Chios Mastiha

From Wikipedia, the free encyclopedia
Jump to navigation Jump to search
Chios Mastiha Liqueur
Chios Mastiha Liqueur (right) and Mastika (left)
Country of originGreece
Region of originChios
Alcohol by volume>15%
Colourtransparent crystal clear to yellowish
Ingredientswater, alcohol, sugar, mastic
Mastic shrub — Pistacia lentiscus

Chios Mastiha Liqueur (Greek: Μαστίχα Χίου, Greek pronunciation: [masˈtixa ˈçi.u]) is a liqueur flavoured with mastic distillate or mastic oil from the island of Chios. The name Chios Mastiha has protected designation of origin status in the European Union.[1] Chios Mastiha liqueur is served cold and has a crystal clear colour and a sweet aroma.


The process is regulated by Greek law and includes the flavouring of alcohol with mastic oil by agitation or the distillation of mastic with alcohol. The solution is then diluted with water and sweetened with sugar. The final alcoholic strength by volume of Chios Mastiha must be at least 15%.

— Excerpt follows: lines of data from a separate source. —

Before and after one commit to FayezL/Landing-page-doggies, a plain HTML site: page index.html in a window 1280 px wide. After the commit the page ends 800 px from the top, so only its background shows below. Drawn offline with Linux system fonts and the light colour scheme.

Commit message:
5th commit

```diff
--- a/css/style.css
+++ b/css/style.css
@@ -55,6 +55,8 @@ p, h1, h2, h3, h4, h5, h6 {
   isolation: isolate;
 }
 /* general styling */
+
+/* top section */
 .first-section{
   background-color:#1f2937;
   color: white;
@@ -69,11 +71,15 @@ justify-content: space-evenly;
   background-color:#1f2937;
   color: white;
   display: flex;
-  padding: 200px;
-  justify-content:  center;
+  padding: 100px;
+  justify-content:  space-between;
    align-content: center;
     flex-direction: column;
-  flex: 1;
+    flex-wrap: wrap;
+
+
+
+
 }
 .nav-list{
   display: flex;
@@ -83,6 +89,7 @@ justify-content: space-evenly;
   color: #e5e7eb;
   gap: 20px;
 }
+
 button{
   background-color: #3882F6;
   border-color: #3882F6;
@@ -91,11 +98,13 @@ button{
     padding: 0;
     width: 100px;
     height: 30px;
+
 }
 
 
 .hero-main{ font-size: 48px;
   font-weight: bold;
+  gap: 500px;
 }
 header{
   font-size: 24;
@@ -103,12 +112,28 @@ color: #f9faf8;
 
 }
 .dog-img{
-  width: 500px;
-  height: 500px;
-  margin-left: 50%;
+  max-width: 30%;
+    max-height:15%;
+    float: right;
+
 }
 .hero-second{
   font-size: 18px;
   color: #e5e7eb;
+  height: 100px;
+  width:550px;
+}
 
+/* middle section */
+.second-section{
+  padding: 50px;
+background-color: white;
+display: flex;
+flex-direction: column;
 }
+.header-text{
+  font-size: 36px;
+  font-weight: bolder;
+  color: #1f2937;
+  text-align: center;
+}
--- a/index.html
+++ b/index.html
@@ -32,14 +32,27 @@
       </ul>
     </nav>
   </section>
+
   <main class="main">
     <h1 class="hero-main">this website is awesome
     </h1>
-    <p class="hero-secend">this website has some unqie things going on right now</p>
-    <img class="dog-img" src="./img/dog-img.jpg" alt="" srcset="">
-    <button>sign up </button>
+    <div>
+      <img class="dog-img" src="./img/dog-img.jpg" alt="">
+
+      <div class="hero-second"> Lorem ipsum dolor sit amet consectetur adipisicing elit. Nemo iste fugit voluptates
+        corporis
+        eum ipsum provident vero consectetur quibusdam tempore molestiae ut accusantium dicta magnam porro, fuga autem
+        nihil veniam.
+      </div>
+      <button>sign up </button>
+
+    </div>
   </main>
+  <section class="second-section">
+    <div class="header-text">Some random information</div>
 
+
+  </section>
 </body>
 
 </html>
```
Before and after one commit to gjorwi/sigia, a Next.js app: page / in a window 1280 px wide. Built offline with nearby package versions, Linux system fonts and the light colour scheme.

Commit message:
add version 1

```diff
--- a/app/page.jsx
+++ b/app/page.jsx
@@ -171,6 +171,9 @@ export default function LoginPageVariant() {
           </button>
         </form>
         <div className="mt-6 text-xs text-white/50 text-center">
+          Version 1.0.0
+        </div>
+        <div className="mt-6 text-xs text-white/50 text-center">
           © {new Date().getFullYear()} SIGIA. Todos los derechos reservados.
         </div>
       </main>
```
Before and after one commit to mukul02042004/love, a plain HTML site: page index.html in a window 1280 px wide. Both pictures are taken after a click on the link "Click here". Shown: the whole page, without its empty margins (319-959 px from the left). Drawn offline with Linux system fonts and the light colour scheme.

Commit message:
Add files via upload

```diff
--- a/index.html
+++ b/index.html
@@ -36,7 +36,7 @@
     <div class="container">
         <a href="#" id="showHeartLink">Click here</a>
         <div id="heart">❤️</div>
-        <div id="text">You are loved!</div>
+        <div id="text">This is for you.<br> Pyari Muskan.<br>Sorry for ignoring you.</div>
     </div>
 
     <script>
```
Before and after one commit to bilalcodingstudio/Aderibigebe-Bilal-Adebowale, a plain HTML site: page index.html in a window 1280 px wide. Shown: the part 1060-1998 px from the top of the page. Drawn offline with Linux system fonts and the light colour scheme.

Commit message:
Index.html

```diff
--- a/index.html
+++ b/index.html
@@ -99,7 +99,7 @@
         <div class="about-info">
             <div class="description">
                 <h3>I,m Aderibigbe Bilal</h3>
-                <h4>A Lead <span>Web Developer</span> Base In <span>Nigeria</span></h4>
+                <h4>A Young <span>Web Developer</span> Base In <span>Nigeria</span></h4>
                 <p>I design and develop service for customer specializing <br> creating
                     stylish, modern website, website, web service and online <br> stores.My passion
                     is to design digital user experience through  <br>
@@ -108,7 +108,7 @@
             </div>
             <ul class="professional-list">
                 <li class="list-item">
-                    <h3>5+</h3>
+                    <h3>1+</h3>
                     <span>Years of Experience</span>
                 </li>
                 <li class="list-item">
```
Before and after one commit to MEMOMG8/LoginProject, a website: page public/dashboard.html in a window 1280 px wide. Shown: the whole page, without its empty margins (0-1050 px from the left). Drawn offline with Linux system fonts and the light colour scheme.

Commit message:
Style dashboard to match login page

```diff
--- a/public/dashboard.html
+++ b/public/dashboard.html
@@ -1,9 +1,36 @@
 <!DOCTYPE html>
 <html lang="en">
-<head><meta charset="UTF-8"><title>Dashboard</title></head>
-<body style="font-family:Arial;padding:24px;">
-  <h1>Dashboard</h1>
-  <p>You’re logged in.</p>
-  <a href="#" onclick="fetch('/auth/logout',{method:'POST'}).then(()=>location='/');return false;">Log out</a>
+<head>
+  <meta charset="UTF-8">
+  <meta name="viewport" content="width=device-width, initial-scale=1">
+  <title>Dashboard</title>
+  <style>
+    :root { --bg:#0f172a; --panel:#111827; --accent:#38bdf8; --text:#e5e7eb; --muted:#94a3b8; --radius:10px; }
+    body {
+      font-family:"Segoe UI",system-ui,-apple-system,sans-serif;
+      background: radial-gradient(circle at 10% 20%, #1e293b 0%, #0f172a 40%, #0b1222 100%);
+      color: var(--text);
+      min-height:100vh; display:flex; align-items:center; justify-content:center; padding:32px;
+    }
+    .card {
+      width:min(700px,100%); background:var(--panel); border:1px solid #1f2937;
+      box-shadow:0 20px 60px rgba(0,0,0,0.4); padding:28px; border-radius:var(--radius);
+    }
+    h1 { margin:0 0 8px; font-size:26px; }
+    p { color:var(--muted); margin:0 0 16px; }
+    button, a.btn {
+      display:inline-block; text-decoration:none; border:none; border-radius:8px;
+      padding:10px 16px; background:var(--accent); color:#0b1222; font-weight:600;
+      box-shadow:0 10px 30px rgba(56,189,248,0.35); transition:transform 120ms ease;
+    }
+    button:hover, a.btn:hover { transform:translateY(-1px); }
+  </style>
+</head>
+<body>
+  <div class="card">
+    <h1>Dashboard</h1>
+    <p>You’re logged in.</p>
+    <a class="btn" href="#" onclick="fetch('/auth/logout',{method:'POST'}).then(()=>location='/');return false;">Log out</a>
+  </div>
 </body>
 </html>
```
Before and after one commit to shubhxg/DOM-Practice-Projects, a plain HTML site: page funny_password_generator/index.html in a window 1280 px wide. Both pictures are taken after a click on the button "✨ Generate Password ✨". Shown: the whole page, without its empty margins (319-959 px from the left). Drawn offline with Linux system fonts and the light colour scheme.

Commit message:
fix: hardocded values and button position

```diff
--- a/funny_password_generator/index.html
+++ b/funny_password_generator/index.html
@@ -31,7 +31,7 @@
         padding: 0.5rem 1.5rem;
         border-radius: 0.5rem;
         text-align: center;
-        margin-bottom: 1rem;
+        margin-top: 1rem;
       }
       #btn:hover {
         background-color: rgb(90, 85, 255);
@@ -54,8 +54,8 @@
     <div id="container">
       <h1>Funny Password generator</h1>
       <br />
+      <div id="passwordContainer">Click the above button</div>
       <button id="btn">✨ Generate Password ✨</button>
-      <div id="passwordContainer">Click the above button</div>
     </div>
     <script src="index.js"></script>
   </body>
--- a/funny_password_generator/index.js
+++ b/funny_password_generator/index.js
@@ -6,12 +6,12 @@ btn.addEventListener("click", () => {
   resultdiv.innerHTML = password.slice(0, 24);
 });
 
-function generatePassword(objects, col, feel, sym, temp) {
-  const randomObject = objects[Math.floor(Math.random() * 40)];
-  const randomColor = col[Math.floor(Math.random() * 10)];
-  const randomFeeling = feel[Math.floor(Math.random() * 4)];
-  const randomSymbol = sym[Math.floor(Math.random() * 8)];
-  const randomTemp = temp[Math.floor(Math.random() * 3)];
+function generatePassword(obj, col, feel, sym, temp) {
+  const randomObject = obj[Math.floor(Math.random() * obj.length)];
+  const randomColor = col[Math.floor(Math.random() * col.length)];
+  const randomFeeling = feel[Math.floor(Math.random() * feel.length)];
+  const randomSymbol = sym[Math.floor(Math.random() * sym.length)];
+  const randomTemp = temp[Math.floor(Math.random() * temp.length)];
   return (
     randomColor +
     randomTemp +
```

The only flavouring agents used in Chios Mastiha liqueur are an alcoholic distillate of mastic or mastic oil made from Chios mastic. Mastic is the hardened sap harvested from the mastic tree, Pistacia lentiscus var chia, a small evergreen shrub that grows on rocky terrain on the southern part of the island. Chios mastic is certified by the Agricultural Products Certification and Supervision Organization as part of the Hellenic Ministry of Rural Development and Food.[2] The island's mastic production is controlled by a co-operative of medieval villages, the Mastichochoria.

Producers and distributors[edit]


  • The Growers' Spirit is a producing company run by the Chios Gum Mastic Growers Association (CGMGA).[3] The CGMGA offers Mastiha liqueur made with both mastic distillate and mastic oil in two different variants: Kentos (20% alcohol) and Enosis (30% alcohol).
  • Stoupakis Chios Distillery produces Homeric Mastiha, which contains mastic distillate.

Wider Greece[edit]

United States[edit]


Mastic has been harvested for at least 2,500 years since Greek Antiquity. The first mention of actual mastic 'tears' was by Hippocrates. Hippocrates used mastic for the prevention of digestive problems, colds and as a breath freshener. Roman emperors used mastic along with honey, pepper, and egg in the spiced wine conditum paradoxum. Digestive liqueurs, similar to Mastiha but made with grapes, were known as the Greek elixirs before the French Revolution.

See also[edit]


  1. ^ "Masticha Chiou". Database of Origin and Registration. European Commission Agriculture and Rural Development. Retrieved 29 August 2017.
  2. ^ "Inspection and Certification of PDO and PGI Products". Agrocert. Hellenic Agricultural Organization. Retrieved 29 August 2017.
  3. ^ "The Growers' Spirit in the UK". Mastiha World.
  4. ^ Doss, Laine. "Fos Greek Mastiha: Go Greek at the Setai". Miami New Times. Miami New Times, LLC. Retrieved 29 August 2017.